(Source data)
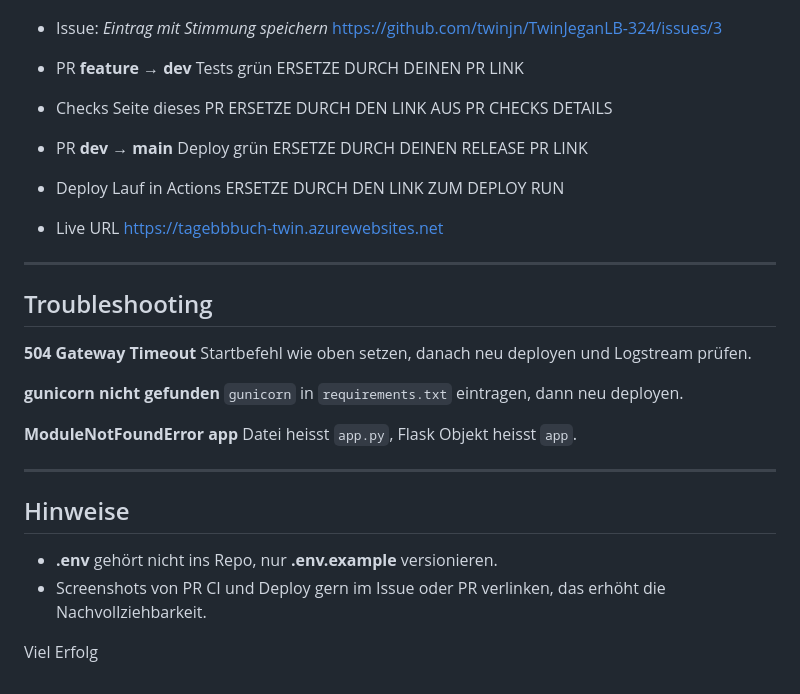
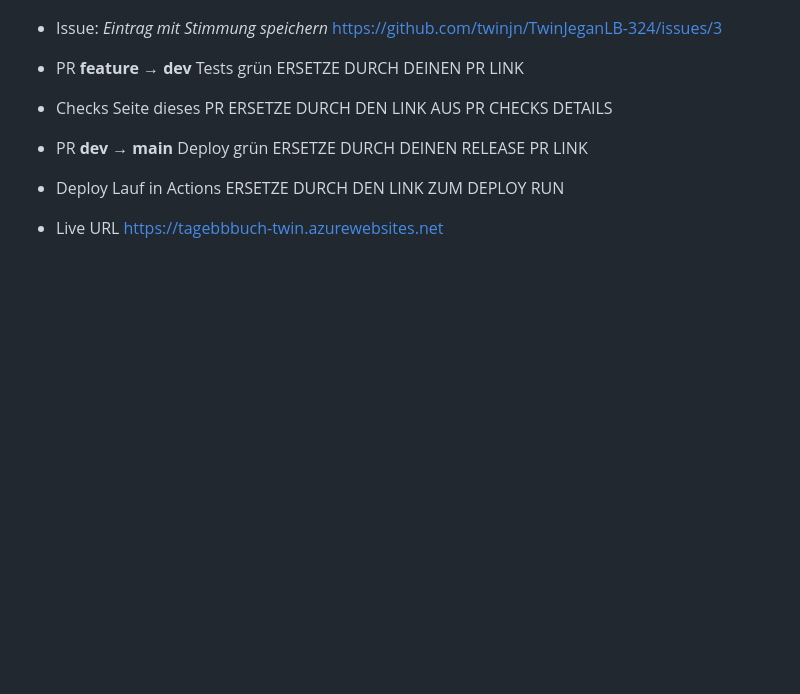
Before and after one commit to twinjn/TwinJeganLB-324, a Markdown page: README.md, the part around the change printed below. GitHub-like rendering; blank space fills up the shorter version.

```diff
--- a/README.md
+++ b/README.md
@@ -263,26 +260,3 @@ Beim Push führt der Hook **pytest** aus.
 
 - Live URL
   https://tagebbbuch-twin.azurewebsites.net
-
-
----
-
-## Troubleshooting
-
-**504 Gateway Timeout**
-Startbefehl wie oben setzen, danach neu deployen und Logstream prüfen.
-
-**gunicorn nicht gefunden**
-`gunicorn` in `requirements.txt` eintragen, dann neu deployen.
-
-**ModuleNotFoundError app**
-Datei heisst `app.py`, Flask Objekt heisst `app`.
-
----
-
-## Hinweise
-
-- **.env** gehört nicht ins Repo, nur **.env.example** versionieren.
-- Screenshots von PR CI und Deploy gern im Issue oder PR verlinken, das erhöht die Nachvollziehbarkeit.
-
-Viel Erfolg
```
Also changed, not shown: other parts of README.md (+32 -35 lines).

__INSTRUCTIONS TO FOLLOW__: Line by line, print the records above exactly, skipping each picture.

__RESULT OF THE EXERCISE__:
Before and after one commit to twinjn/TwinJeganLB-324, a Markdown page: README.md, the part around the change printed below. GitHub-like rendering; blank space fills up the shorter version.

```diff
--- a/README.md
+++ b/README.md
@@ -263,26 +260,3 @@ Beim Push führt der Hook **pytest** aus.
 
 - Live URL
   https://tagebbbuch-twin.azurewebsites.net
-
-
----
-
-## Troubleshooting
-
-**504 Gateway Timeout**
-Startbefehl wie oben setzen, danach neu deployen und Logstream prüfen.
-
-**gunicorn nicht gefunden**
-`gunicorn` in `requirements.txt` eintragen, dann neu deployen.
-
-**ModuleNotFoundError app**
-Datei heisst `app.py`, Flask Objekt heisst `app`.
-
----
-
-## Hinweise
-
-- **.env** gehört nicht ins Repo, nur **.env.example** versionieren.
-- Screenshots von PR CI und Deploy gern im Issue oder PR verlinken, das erhöht die Nachvollziehbarkeit.
-
-Viel Erfolg
```
Also changed, not shown: other parts of README.md (+32 -35 lines).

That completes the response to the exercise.